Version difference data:
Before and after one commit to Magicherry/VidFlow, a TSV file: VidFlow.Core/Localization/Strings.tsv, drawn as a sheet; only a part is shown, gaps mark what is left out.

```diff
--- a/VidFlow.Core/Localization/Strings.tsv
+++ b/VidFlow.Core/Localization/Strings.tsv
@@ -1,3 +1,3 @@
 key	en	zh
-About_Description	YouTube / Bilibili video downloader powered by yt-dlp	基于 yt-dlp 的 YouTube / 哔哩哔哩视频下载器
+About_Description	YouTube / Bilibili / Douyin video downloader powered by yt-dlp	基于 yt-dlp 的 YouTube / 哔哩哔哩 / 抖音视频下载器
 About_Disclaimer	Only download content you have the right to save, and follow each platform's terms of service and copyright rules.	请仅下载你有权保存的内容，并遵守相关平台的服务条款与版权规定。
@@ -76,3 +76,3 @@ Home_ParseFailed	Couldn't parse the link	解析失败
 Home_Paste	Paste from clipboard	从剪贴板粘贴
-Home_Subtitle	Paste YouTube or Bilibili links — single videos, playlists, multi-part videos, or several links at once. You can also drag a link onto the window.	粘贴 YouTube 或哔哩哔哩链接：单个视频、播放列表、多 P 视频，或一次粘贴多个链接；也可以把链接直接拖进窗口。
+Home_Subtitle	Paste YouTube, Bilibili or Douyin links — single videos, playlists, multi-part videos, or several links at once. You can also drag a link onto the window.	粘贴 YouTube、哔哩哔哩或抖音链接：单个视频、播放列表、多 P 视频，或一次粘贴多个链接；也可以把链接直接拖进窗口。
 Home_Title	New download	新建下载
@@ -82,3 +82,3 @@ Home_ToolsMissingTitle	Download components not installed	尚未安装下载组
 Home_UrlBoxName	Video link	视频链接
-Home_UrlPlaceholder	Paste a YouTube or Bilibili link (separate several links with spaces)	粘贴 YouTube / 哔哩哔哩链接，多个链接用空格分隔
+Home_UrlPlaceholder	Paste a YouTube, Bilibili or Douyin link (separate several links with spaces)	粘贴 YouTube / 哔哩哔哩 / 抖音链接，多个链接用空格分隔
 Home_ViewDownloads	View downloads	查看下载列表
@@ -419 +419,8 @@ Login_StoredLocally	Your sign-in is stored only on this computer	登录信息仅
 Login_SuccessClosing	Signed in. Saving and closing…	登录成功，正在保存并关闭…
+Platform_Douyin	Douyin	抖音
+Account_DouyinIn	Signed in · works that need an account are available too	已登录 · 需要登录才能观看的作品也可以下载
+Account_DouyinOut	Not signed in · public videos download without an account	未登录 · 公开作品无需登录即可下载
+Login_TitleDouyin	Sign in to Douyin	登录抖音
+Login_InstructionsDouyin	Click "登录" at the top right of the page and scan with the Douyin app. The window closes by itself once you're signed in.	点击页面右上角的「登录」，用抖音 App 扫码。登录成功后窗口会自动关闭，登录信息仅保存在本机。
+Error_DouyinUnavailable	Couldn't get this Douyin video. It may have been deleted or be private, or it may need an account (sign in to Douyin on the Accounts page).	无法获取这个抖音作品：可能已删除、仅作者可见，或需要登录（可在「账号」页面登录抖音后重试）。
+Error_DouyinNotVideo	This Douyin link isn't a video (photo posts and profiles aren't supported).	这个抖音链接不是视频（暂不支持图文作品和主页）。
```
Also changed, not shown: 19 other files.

YOUR GOAL: How many lines of the entries hold the word "VidFlow"? Respond with the number alone.

FINISHED TASK: 3